    Mark Weiser and John Seely Brown. "Riding on a Sea of Calm", World Link, pp 48-50, January/February 1998

    Mark Weiser and John Seely Brown. "Designing Calm Technology" , PowerGrid Journal, v 1.01, , July 1996. Also appeared as Chaper 6 - "The Coming Age of Calm Technogy" in the book "Beyond Calculation - The Next Fifty Years of Computing" by Peter J. Denning and Robert M. Metcalfe, Copernicus/An Imprint of Springer-Verlag.

    Mark Weiser. "Open House," Review, the web magazine of the Interactive Telecommunications Program of New York University. March 1996,

    Roy Want, Bill Schilit, Norman Adams, Rich Gold, David Goldberg, Karin. Petersen, John Ellis and Mark Weiser. "An Overview of the Parctab Ubiquitous Computing Experiment," IEEE Personal Communications, December 1995, Vol 2. No.6, pp28-43

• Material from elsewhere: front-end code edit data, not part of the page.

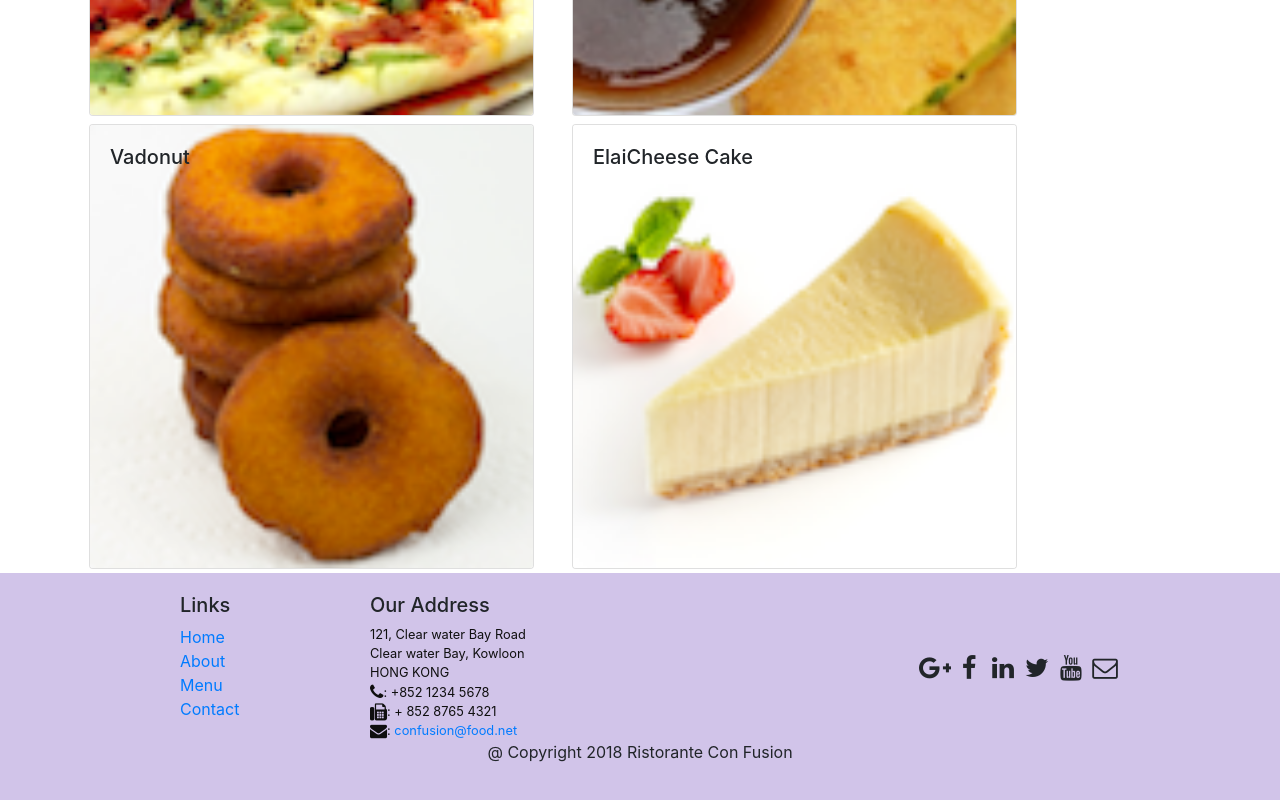
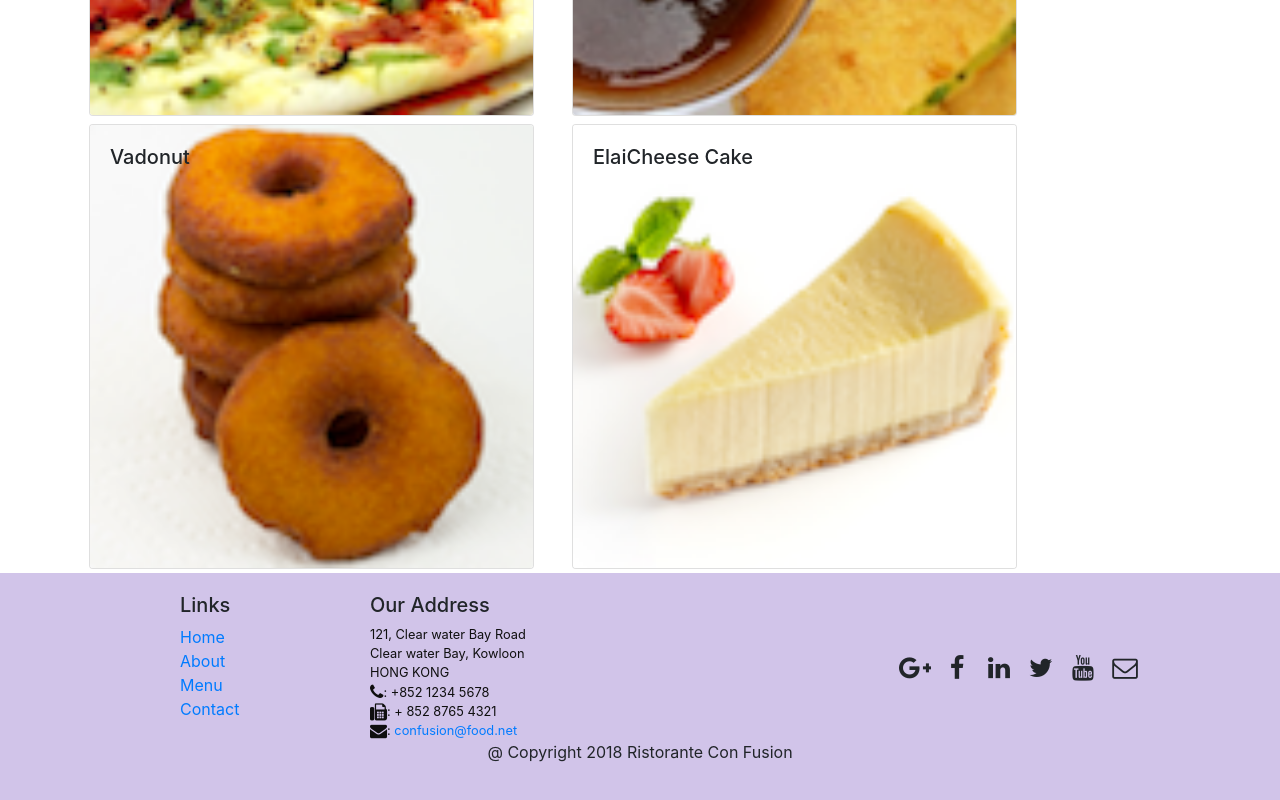
Before and after one commit to hk222c/CoursewithReact, a React (Create React App) app in the folder test-app/: page / in a window 1280 px wide. Shown: the part 673-1473 px from the top of the page. Built offline with nearby package versions, Linux system fonts and the light colour scheme.

Commit message:
footer
little more padding between social-icon for more better UI

```diff
--- a/test-app/src/components/FooterComponent.js
+++ b/test-app/src/components/FooterComponent.js
@@ -29,22 +29,22 @@ function Footer(props) {
                     </div>
                     <div className="col-12 col-sm-4 align-self-center">
                         <div className="text-center">
-                            <a className="btn btn-social-icon btn-google" href="http
+                            <a className="btn btn-social-icon btn-google m-1" href="http
                                 ://google.com/+"><i className="fa fa-google-plus"></i>
                             </a>
-                            <a className="btn btn-social-icon btn-facebook" href="http
+                            <a className="btn btn-social-icon btn-facebook m-1" href="http
                             ://www.facebook.com/profile.php?id=">
                             <i className="fa fa-facebook"></i>
                             </a>
-                            <a className="btn btn-social-icon btn-linkedin" href="http
+                            <a className="btn btn-social-icon btn-linkedin m-1" href="http
                             ://www.linkedin.com/in/"><i className="fa fa-linkedin"></i>
                             </a>
-                            <a className="btn btn-social-icon btn-twitter" href="http
+                            <a className="btn btn-social-icon btn-twitter m-1" href="http
                             ://twitter.com/"><i className="fa fa-twitter"></i>
                             </a>
-                            <a className="btn btn-social-icon btn-google" href="http
+                            <a className="btn btn-social-icon btn-google m-1" href="http
                             ://youtube.com/"><i className="fa fa-youtube"></i></a>
-                            <a className="btn btn-social-icon" href="mailto:">
+                            <a className="btn btn-social-icon m-1" href="mailto:">
                             <i className="fa fa-envelope-o"></i>
                             </a>
                         </div>
```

    Mark Weiser and Andy Garman. "Bleeding Edge Technology -- From Lab Coats to Market Caps," Red Herring, August 1995

    Mark Weiser. "The Technologist's Responsibilities and Social Change," Computer-Mediated Communication Magazine, V2N4. April 1, 1995

    Mark Weiser, Alan Demers, Brent Welch, Scott Shenker. "Scheduling for Reduced CPU Energy", Operating System Design and Implementation (OSDI) Conference, Monterey, CA. November, 1994

    Vicky Reich and Mark Weiser. "Libraries are More than Information: Situational Aspects of Electronic Libraries," CSL Technical Report 93-21, June 1994. also Serials Review, 1994, V20N3, pp. 31-38.

    Mark Weiser. "The World is not a Desktop," Interactions; January 1994; pp. 7-8

    Christopher A. Kantarjiev and Alan Demers and Ron Frederick and Robert T. Krivacic and Mark Weiser. "Experiences with X in a Wireless Environment," Proceedings USENIX Symposium on Mobile & Location-Independent Computing, August 1993.

    Mark Weiser, "Some Computer Science Problems in Ubiquitous Computing," Communications of the ACM, July 1993. (reprinted as "Ubiquitous Computing". Nikkei Electronics; December 6, 1993)

    Mark Weiser, "The Computer for the Twenty-First Century," Scientific American, September 1991

    Mark Weiser. Alan Demers, and Carl Hauser, "The Portable Common Runtime Approach to Interoperability," ACM Symposium on Operating Systems Principles, December 1989

    Hans Boehm and Mark Weiser. "Garbage Collection in an Uncooperative Environment," Software: Practice and Experience, September 1988

    Glenn Pearson and Mark Weiser. "Exploratory Evaluations of Two Versions of a Foot-Operated Cursor-Positioning Device in a Target Selection Task," Conference on Human Factors in Computing Systems 88, May 1988

    Jack Callahan, Don Hopkins, Mark Weiser, and Ben Shneiderman. "Experiments with Pie Menus," Conference on Human Factors in Computing Systems 88, May 1988

    Mark Weiser. "Program slicing," IEEE Transactions on Software Engineering, vol. SE-10, no. 4, July 1984

    Mark Weiser and Chris Torek. "The Maryland Window System," Proceedings of the 1984 Unix Users (Usenix) Conference, pp. 166-172, Salt Lake City, Utah, June, 1984